Required work: Please repeat the entries below exactly as written, leaving out any images.

Extracted records

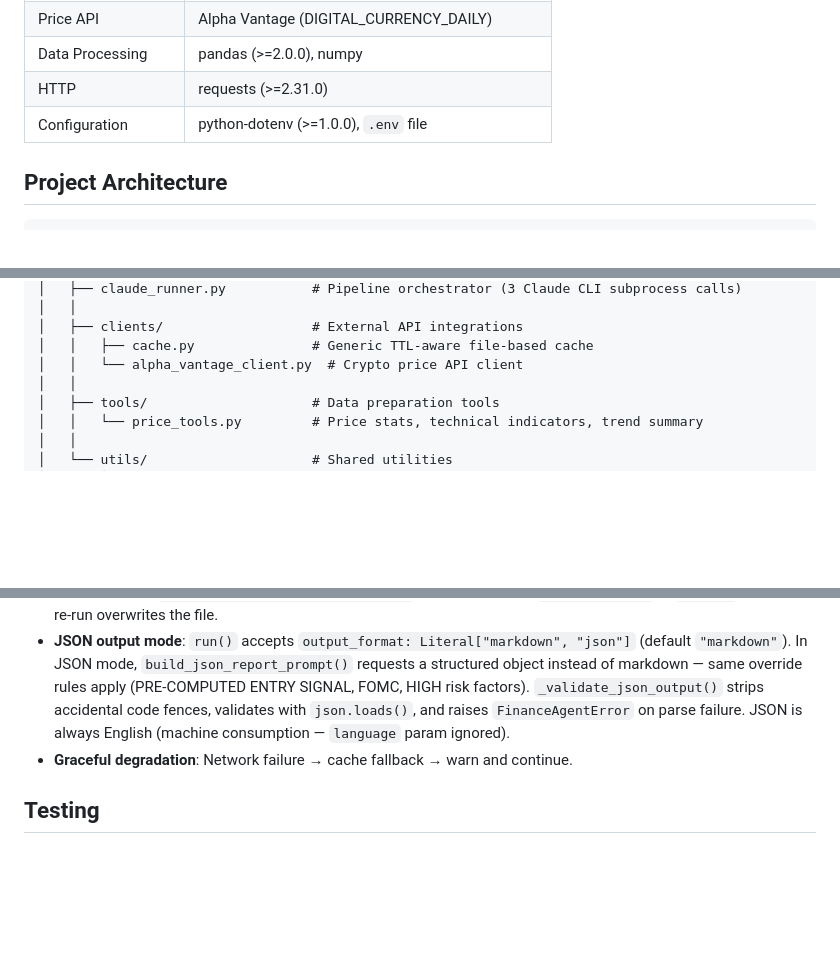
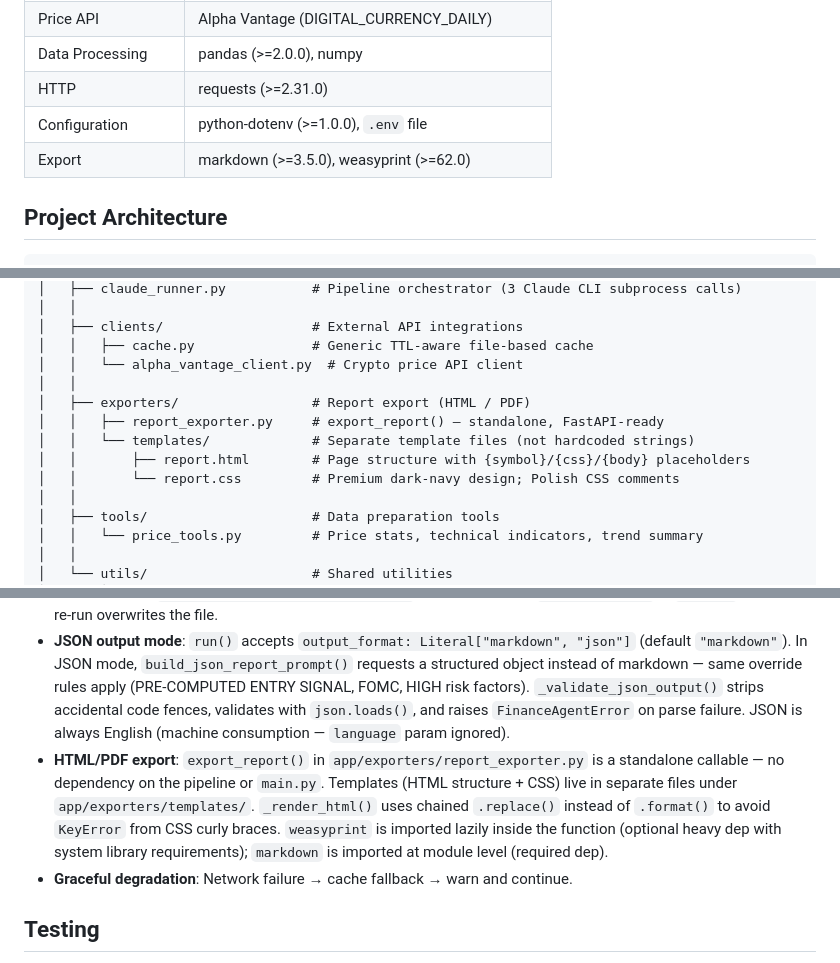
Before and after one commit to JapaneseZgredek/FinanceAIAgent, a Markdown page: CLAUDE.md, 3 parts joined by grey strips. Rendered like a GitHub page; blank space fills up the shorter version.

```diff
--- a/CLAUDE.md
+++ b/CLAUDE.md
@@ -17,6 +17,7 @@ Finance AI Agent is a Python-based cryptocurrency market analysis system that ge
 | Data Processing | pandas (>=2.0.0), numpy |
 | HTTP | requests (>=2.31.0) |
 | Configuration | python-dotenv (>=1.0.0), `.env` file |
+| Export | markdown (>=3.5.0), weasyprint (>=62.0) |
 
 ## Project Architecture
 
@@ -34,6 +35,12 @@ Finance_AI_Agent/
 │   ├── clients/                   # External API integrations
 │   │   ├── cache.py               # Generic TTL-aware file-based cache
 │   │   └── alpha_vantage_client.py  # Crypto price API client
+│   │
+│   ├── exporters/                 # Report export (HTML / PDF)
+│   │   ├── report_exporter.py     # export_report() — standalone, FastAPI-ready
+│   │   └── templates/             # Separate template files (not hardcoded strings)
+│   │       ├── report.html        # Page structure with {symbol}/{css}/{body} placeholders
+│   │       └── report.css         # Premium dark-navy design; Polish CSS comments
 │   │
 │   ├── tools/                     # Data preparation tools
 │   │   └── price_tools.py         # Price stats, technical indicators, trend summary
@@ -146,6 +153,7 @@ Config is validated at startup with type coercion and range checking. Invalid va
 - **Deterministic pre-scoring**: `compute_pre_decision()` in `price_tools.py` derives the trading entry decision (`ENTER` / `WAIT` / `NO`) from objective indicator thresholds (MACD trend, price vs SMA20/50/200, ATR phase) before Step 3 is called. Injected as a hard constraint into the prompt — eliminates LLM non-determinism on the most critical output field.
 - **Report persistence**: Every successful run saves the final report to `reports/YYYY-MM-DD_<SYMBOL>.md` (markdown) or `reports/YYYY-MM-DD_<SYMBOL>.json` (JSON mode) via `_save_report()` in `main.py`. Same-day re-run overwrites the file.
 - **JSON output mode**: `run()` accepts `output_format: Literal["markdown", "json"]` (default `"markdown"`). In JSON mode, `build_json_report_prompt()` requests a structured object instead of markdown — same override rules apply (PRE-COMPUTED ENTRY SIGNAL, FOMC, HIGH risk factors). `_validate_json_output()` strips accidental code fences, validates with `json.loads()`, and raises `FinanceAgentError` on parse failure. JSON is always English (machine consumption — `language` param ignored).
+- **HTML/PDF export**: `export_report()` in `app/exporters/report_exporter.py` is a standalone callable — no dependency on the pipeline or `main.py`. Templates (HTML structure + CSS) live in separate files under `app/exporters/templates/`. `_render_html()` uses chained `.replace()` instead of `.format()` to avoid `KeyError` from CSS curly braces. `weasyprint` is imported lazily inside the function (optional heavy dep with system library requirements); `markdown` is imported at module level (required dep).
 - **Graceful degradation**: Network failure → cache fallback → warn and continue.
 
 ## Testing
```
Also changed, not shown: README.md (+21 -5 lines), docs/ROADMAP.md (+9 -2 lines).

Response area:
Before and after one commit to JapaneseZgredek/FinanceAIAgent, a Markdown page: CLAUDE.md, 3 parts joined by grey strips. Rendered like a GitHub page; blank space fills up the shorter version.

```diff
--- a/CLAUDE.md
+++ b/CLAUDE.md
@@ -17,6 +17,7 @@ Finance AI Agent is a Python-based cryptocurrency market analysis system that ge
 | Data Processing | pandas (>=2.0.0), numpy |
 | HTTP | requests (>=2.31.0) |
 | Configuration | python-dotenv (>=1.0.0), `.env` file |
+| Export | markdown (>=3.5.0), weasyprint (>=62.0) |
 
 ## Project Architecture
 
@@ -34,6 +35,12 @@ Finance_AI_Agent/
 │   ├── clients/                   # External API integrations
 │   │   ├── cache.py               # Generic TTL-aware file-based cache
 │   │   └── alpha_vantage_client.py  # Crypto price API client
+│   │
+│   ├── exporters/                 # Report export (HTML / PDF)
+│   │   ├── report_exporter.py     # export_report() — standalone, FastAPI-ready
+│   │   └── templates/             # Separate template files (not hardcoded strings)
+│   │       ├── report.html        # Page structure with {symbol}/{css}/{body} placeholders
+│   │       └── report.css         # Premium dark-navy design; Polish CSS comments
 │   │
 │   ├── tools/                     # Data preparation tools
 │   │   └── price_tools.py         # Price stats, technical indicators, trend summary
@@ -146,6 +153,7 @@ Config is validated at startup with type coercion and range checking. Invalid va
 - **Deterministic pre-scoring**: `compute_pre_decision()` in `price_tools.py` derives the trading entry decision (`ENTER` / `WAIT` / `NO`) from objective indicator thresholds (MACD trend, price vs SMA20/50/200, ATR phase) before Step 3 is called. Injected as a hard constraint into the prompt — eliminates LLM non-determinism on the most critical output field.
 - **Report persistence**: Every successful run saves the final report to `reports/YYYY-MM-DD_<SYMBOL>.md` (markdown) or `reports/YYYY-MM-DD_<SYMBOL>.json` (JSON mode) via `_save_report()` in `main.py`. Same-day re-run overwrites the file.
 - **JSON output mode**: `run()` accepts `output_format: Literal["markdown", "json"]` (default `"markdown"`). In JSON mode, `build_json_report_prompt()` requests a structured object instead of markdown — same override rules apply (PRE-COMPUTED ENTRY SIGNAL, FOMC, HIGH risk factors). `_validate_json_output()` strips accidental code fences, validates with `json.loads()`, and raises `FinanceAgentError` on parse failure. JSON is always English (machine consumption — `language` param ignored).
+- **HTML/PDF export**: `export_report()` in `app/exporters/report_exporter.py` is a standalone callable — no dependency on the pipeline or `main.py`. Templates (HTML structure + CSS) live in separate files under `app/exporters/templates/`. `_render_html()` uses chained `.replace()` instead of `.format()` to avoid `KeyError` from CSS curly braces. `weasyprint` is imported lazily inside the function (optional heavy dep with system library requirements); `markdown` is imported at module level (required dep).
 - **Graceful degradation**: Network failure → cache fallback → warn and continue.
 
 ## Testing
```
Also changed, not shown: README.md (+21 -5 lines), docs/ROADMAP.md (+9 -2 lines).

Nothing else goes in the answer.